The Cuban Government Insists on ‘Celebrating’ on May 1, Despite the Fuel Crisis

Buses on Carlos III Avenue and Rancho Boyeros that carried those coming to the rally on May 1, 2022. (14ymedio)

14ymedio bigger14ymedio, Havana, April 22, 2023 — The fuel shortage that overwhelms thousands of Cuban families will not stop the Government, which has already announced that there will be a parade on May 1. “We will find a way to celebrate it,” Miguel Díaz-Canel promised this Friday on a visit to the province of Villa Clara.

The Communist Party newspaper did not offer details about how the president intends to carry out his own “direction.” No one seems to be too clear about the script on one of the key dates for the regime’s propaganda, in which thousands of workers are forced to march as a sign of adherence to the Government and a reaffirmation of the system.

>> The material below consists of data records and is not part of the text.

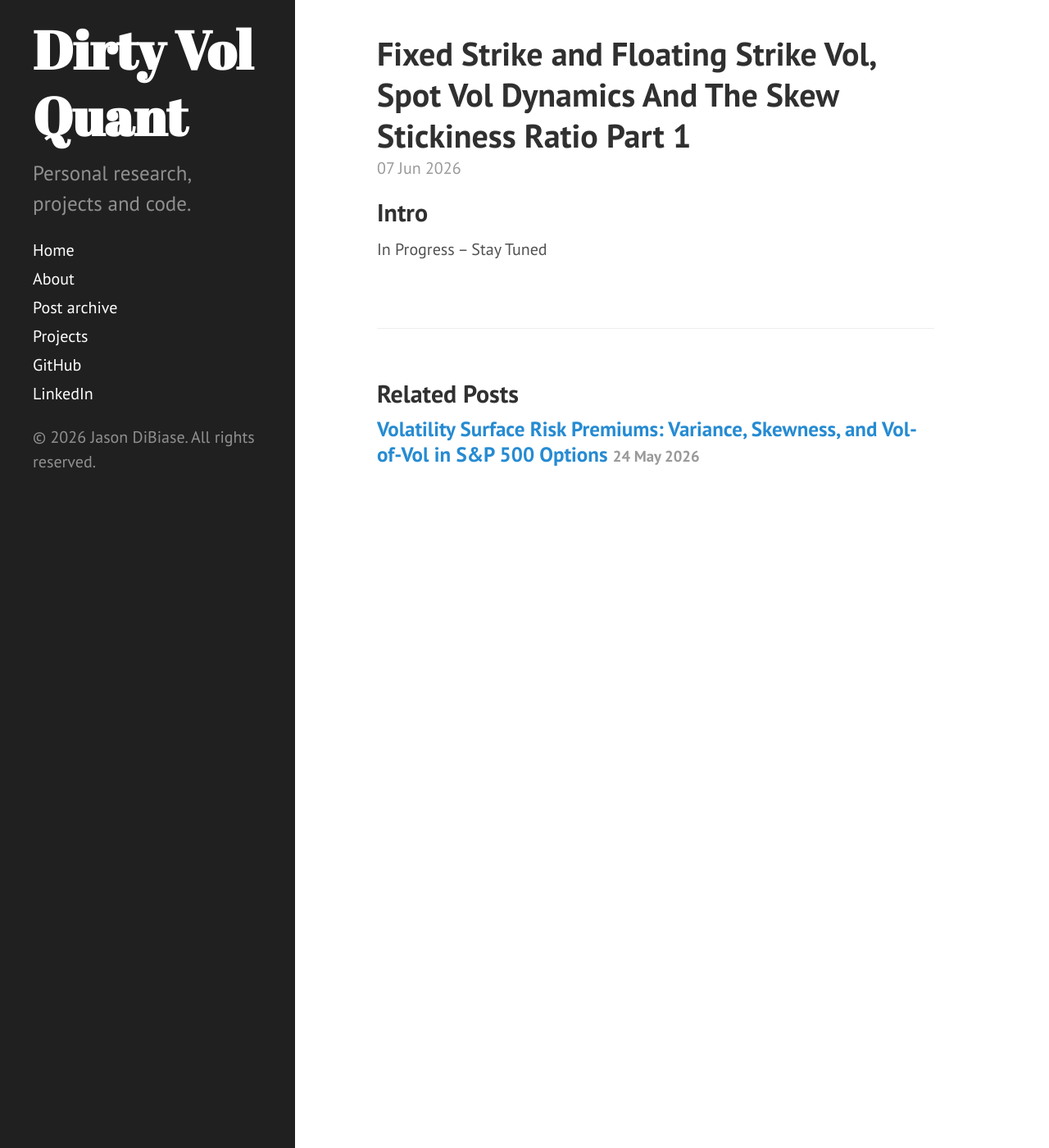
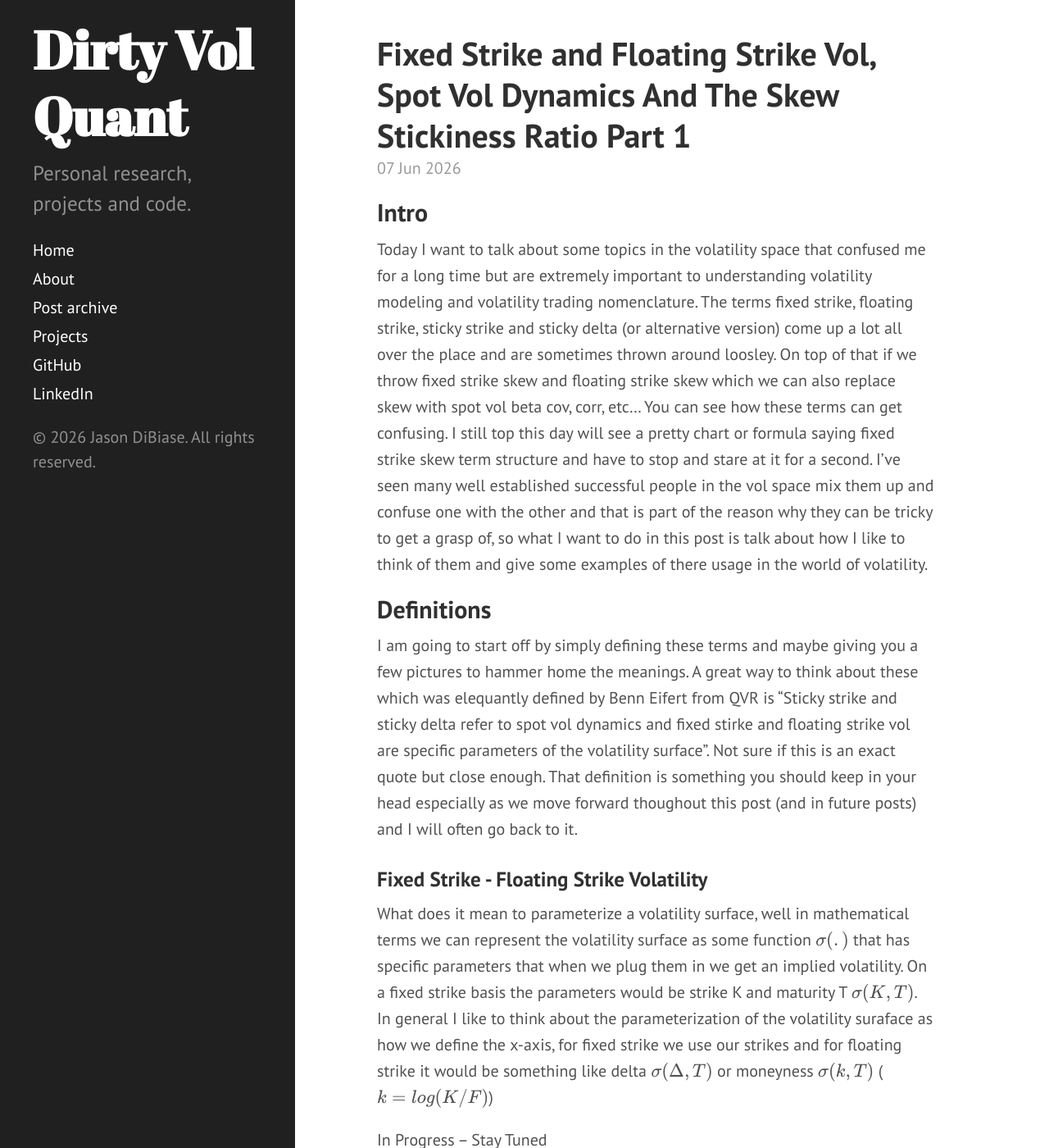
Before and after one commit to dibiasej/dibiasej.github.io, a Jekyll site: the page built from _posts/2026-06-07-Fixed-Strike-Floating-Strike-Spot-Vol-Dynamics-And-The-Skew-Stickiness-Ratio-Part-1.md, in a window 1280 px wide and 1400 px high. Shown: the whole window at 82% size. Built offline with Jekyll 4.4.1, drawn with Linux system fonts in a browser that asks for light colours; Markdown is read by kramdown in place of the engine named in the settings.

Commit message:
first fixed floating writings

```diff
--- a/_posts/2026-06-07-Fixed-Strike-Floating-Strike-Spot-Vol-Dynamics-And-The-Skew-Stickiness-Ratio-Part-1.md
+++ b/_posts/2026-06-07-Fixed-Strike-Floating-Strike-Spot-Vol-Dynamics-And-The-Skew-Stickiness-Ratio-Part-1.md
@@ -5,4 +5,12 @@ date: 2026-06-07
 ---
 
 ## Intro
+Today I want to talk about some topics in the volatility space that confused me for a long time but are extremely important to understanding volatility modeling and volatility trading nomenclature. The terms fixed strike, floating strike, sticky strike and sticky delta (or alternative version) come up a lot all over the place and are sometimes thrown around loosley. On top of that if we throw fixed strike skew and floating strike skew which we can also replace skew with spot vol beta cov, corr, etc... You can see how these terms can get confusing. I still top this day will see a pretty chart or formula saying fixed strike skew term structure and have to stop and stare at it for a second. I've seen many well established successful people in the vol space mix them up and confuse one with the other and that is part of the reason why they can be tricky to get a grasp of, so what I want to do in this post is talk about how I like to think of them and give some examples of there usage in the world of volatility.
+
+## Definitions
+I am going to start off by simply defining these terms and maybe giving you a few pictures to hammer home the meanings. A great way to think about these which was elequantly defined by Benn Eifert from QVR is "Sticky strike and sticky delta refer to spot vol dynamics and fixed stirke and floating strike vol are specific parameters of the volatility surface". Not sure if this is an exact quote but close enough. That definition is something you should keep in your head especially as we move forward thoughout this post (and in future posts) and I will often go back to it.
+
+### Fixed Strike - Floating Strike Volatility
+What does it mean to parameterize a volatility surface, well in mathematical terms we can represent the volatility surface as some function $\sigma(.)$ that has specific parameters that when we plug them in we get an implied volatility. On a fixed strike basis the parameters would be strike K and maturity T $\sigma(K, T)$. In general I like to think about the parameterization of the volatility suraface as how we define the x-axis, for fixed strike we use our strikes and for floating strike it would be something like delta $\sigma(\Delta, T)$ or moneyness $\sigma(k, T)$ ($k = log(K / F)$)
+
 In Progress -- Stay Tuned
```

Díaz-Canel insisted that he was “aware of the economic situation” but said that it would not prevent the achievement of the objectives of the parade: the condemnation of the “insurgent blockade” and support for the Revolution. “Do not have any doubt  that we will fill our plazas,” was his conclusion.

What worries the population the most are the undeclared expenses that, behind the curtain, will make it possible for the re-designated president to live up to his “promise.” In 2022, after two years of confinement due to the pandemic, the authorities devoted a large budget to the “recovery” of the parade. Security personnel, banners and propaganda, platforms and the mobilization of thousands of state workers cost the regime an arm and a leg, but this year they want to revisit the event.

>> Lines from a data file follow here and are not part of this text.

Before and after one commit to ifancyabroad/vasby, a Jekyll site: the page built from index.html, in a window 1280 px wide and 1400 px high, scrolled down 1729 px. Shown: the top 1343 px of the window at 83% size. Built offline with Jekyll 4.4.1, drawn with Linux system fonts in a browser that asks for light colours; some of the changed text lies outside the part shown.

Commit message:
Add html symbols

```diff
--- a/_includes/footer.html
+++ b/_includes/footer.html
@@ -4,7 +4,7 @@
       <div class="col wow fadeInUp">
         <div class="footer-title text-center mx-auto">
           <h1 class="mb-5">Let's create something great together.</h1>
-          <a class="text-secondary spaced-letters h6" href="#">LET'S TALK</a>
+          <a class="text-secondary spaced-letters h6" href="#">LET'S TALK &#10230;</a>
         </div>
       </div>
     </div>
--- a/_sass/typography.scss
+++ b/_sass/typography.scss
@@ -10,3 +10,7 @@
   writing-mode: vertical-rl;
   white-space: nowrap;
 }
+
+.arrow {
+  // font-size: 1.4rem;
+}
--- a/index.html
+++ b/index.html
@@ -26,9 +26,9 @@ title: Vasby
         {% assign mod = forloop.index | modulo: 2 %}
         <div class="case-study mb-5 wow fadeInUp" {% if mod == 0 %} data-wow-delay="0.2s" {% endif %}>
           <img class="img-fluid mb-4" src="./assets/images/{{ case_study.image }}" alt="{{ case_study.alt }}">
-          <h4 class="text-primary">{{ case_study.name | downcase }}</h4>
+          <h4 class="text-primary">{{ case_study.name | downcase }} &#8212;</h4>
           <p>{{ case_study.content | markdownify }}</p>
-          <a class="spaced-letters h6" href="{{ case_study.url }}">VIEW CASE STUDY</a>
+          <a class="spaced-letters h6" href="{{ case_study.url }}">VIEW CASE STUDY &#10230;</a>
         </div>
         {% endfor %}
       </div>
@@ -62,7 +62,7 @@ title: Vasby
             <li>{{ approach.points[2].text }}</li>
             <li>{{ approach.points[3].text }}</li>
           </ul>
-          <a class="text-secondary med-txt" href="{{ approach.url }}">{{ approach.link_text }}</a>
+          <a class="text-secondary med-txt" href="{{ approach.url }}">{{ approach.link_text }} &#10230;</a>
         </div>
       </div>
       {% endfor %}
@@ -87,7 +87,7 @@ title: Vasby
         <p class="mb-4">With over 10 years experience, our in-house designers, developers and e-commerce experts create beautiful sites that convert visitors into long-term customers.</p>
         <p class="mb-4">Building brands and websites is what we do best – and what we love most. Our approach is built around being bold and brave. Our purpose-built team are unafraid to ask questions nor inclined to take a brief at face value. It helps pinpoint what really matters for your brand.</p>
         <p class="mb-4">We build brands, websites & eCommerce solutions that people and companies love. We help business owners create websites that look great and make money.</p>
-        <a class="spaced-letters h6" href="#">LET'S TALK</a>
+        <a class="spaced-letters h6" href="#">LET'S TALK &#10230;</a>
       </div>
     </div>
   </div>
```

The announcement has stunned those who expected a more austere May 1, and also Cuban families, overwhelmed by a crisis in the fuel supply that will embitter the summer months not only with the paralysis of the country but with long blackouts.

However, the Government cannot afford to suspend one of its main showcases in front of those who, despite the regime’s bad reputation in terms of business, persist in a dialogue with Havana. A block of 400 Spanish professionals, associated with the Basque company DIT Gestión, has announced with great fanfare that it will parade alongside the Cubans. Of course, after the march they will enjoy a tourist convention on the northern keys of Villa Clara, for which the authorities have offered “all kinds of facilities,” including transportation.

The images of desolate streets, reminiscent of the hardest months of the pandemic, without cars or people, have been common in the last two weeks. The Government has gone so far as to blame the fuel supplier countries — especially Venezuela and Russia — for not complying with the contracts for the delivery of crude oil and its derivatives, and denies that the crisis is due to “inefficiencies of the country” or problems of the energy institutions.

Although the authorities and the official press have not notified the arrival of new shipments of fuel, the maritime application Vesselfinder recorded that between April 15 and 21, three ships with oil arrived at Cuban ports. The latest is the BT Bicentennial of Mexican origin, and the Zheng He 1, which sails with the flag of Liberia and the Panamanian Caribbean Alliance, which also docked shortly before.

The arrival of these ships has not resulted in energy relief. The service stations are still short of fuel, and rationing measures remain in force, which suggests that the Government is reserving the imported fuel to mobilize those who attend the parade. The suspicion that the transport of May 1 is being paid for with the immobilization and blackouts of these weeks, has provoked a barrage of criticism of the regime on the internet.

“Oh, people of Cuba, how much more you deserve! Even the mockery of the official press. I hope to see you on May 1, firmly supporting this immense Revolution and party that gives you so much every day,” user William Fuentes responded with irony to a Cubadebate publication that carelessly commented on the long lines of cars at gas stations.

The official newspaper published a “comical” article about how “good humor” is maintained among people who play and even cook to pass the time while they wait on Zapata Street, in El Vedado, Havana. “Once again, the ruling press mocks the people,” concluded another user, identified as Osmar Domínguez.

Translated by Regina Anavy

COLLABORATE WITH OUR WORKThe 14ymedio team is committed to practicing serious journalism that reflects Cuba’s reality in all its depth. Thank you for joining us on this long journey. We invite you to continue supporting us by becoming a member of 14ymedio now. Together we can continue transforming journalism in Cuba.